**Problem details**.
Select all lines in the records that include "response".

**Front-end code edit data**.
....

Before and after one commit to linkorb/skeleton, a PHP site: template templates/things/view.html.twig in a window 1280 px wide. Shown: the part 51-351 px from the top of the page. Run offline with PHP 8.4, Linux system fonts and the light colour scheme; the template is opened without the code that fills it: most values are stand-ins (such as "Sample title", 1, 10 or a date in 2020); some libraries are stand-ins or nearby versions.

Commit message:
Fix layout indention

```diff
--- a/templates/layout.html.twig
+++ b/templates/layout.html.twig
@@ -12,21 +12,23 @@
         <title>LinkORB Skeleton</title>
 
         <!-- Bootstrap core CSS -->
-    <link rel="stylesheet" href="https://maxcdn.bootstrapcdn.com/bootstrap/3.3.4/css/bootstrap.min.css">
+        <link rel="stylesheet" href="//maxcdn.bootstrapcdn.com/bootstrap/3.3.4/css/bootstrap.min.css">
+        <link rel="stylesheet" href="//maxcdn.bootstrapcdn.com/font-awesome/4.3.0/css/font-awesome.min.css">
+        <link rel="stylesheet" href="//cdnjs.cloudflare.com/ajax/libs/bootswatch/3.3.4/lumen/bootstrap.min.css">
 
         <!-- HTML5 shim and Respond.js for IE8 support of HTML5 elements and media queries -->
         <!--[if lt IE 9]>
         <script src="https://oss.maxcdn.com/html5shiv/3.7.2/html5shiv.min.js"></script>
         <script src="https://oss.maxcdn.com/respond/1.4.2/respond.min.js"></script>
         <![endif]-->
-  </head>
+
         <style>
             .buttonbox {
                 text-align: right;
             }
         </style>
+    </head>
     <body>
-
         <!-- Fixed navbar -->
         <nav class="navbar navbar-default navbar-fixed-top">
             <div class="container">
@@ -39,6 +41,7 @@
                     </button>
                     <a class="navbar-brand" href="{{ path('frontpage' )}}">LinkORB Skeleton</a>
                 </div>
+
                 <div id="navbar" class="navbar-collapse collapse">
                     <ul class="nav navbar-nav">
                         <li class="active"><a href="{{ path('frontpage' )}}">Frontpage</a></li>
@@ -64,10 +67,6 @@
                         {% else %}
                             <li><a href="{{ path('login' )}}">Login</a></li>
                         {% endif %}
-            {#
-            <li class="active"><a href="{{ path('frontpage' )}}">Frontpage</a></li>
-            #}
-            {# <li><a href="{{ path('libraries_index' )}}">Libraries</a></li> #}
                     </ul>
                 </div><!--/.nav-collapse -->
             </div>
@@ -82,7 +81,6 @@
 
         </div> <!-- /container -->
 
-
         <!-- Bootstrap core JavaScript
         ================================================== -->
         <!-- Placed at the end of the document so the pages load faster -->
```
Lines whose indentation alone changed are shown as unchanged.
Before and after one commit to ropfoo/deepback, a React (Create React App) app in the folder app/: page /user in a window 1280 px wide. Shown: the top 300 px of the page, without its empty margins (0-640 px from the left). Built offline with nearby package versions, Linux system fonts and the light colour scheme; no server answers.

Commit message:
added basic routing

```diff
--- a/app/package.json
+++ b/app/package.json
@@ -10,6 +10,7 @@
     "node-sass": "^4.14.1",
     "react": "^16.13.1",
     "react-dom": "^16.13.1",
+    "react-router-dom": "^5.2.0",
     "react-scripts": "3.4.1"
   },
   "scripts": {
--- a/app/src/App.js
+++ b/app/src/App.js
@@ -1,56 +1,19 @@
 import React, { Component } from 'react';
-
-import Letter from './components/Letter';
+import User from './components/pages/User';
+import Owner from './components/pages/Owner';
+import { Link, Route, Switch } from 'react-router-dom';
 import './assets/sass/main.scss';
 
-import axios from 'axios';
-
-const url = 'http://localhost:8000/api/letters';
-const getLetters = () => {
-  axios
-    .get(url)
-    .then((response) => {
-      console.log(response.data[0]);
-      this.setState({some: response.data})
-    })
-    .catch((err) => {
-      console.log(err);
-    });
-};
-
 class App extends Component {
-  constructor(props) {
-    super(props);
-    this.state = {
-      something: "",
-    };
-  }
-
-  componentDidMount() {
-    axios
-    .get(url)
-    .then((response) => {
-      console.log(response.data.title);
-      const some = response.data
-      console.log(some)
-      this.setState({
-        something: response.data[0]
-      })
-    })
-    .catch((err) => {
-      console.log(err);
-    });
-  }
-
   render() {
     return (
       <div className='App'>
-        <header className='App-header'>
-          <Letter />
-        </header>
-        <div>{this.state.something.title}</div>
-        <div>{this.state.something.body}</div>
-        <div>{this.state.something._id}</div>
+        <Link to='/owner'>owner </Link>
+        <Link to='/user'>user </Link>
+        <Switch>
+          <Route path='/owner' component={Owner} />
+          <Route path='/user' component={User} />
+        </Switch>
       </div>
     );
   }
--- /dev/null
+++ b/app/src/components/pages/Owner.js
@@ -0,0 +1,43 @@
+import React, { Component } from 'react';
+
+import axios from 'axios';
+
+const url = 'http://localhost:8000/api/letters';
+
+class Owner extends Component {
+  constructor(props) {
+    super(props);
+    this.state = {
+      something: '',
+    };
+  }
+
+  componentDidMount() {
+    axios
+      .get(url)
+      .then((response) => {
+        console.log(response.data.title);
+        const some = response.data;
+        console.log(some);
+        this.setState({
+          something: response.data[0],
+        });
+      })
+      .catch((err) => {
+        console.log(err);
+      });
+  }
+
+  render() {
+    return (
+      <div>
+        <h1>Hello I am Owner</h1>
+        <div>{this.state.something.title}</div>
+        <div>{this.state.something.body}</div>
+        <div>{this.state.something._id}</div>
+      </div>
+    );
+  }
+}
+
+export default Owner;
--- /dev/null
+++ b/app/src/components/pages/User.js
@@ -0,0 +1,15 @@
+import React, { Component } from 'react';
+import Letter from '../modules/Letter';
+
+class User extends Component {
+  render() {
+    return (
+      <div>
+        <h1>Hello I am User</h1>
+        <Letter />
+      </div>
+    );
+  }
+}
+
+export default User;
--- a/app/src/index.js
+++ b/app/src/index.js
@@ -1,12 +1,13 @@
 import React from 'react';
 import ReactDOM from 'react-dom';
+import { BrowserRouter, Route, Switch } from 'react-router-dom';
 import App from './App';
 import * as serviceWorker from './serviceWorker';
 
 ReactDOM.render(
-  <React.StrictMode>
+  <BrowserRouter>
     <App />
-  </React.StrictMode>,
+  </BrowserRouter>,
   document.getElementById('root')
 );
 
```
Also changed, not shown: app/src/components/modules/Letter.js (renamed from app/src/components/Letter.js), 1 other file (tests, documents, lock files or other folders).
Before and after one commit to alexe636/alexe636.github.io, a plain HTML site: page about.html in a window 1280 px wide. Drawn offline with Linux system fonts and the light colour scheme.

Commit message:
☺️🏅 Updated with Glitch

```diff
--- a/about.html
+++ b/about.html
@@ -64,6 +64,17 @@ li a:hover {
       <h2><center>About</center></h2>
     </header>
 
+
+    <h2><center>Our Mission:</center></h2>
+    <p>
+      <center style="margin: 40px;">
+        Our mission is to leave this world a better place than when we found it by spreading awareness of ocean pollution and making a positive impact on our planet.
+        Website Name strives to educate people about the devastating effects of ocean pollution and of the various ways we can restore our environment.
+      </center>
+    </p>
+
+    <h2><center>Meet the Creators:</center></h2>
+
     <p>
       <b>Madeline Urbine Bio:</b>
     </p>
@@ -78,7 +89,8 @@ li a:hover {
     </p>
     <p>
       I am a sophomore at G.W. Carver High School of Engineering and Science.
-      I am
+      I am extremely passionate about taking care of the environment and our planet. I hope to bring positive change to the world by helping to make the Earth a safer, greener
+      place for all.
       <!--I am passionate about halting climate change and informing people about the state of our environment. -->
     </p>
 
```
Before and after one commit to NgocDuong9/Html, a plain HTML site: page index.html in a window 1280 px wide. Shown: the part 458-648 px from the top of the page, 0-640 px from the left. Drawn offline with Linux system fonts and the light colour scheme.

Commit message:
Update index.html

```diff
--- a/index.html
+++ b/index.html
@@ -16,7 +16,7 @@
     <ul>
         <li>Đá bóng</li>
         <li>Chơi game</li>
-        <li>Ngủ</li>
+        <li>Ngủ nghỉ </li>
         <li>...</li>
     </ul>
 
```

....

**Exercise solution**.
-    .then((response) => {
-      console.log(response.data[0]);
-      this.setState({some: response.data})
-    .then((response) => {
-      console.log(response.data.title);
-      const some = response.data
-        something: response.data[0]
+      .then((response) => {
+        console.log(response.data.title);
+        const some = response.data;
+          something: response.data[0],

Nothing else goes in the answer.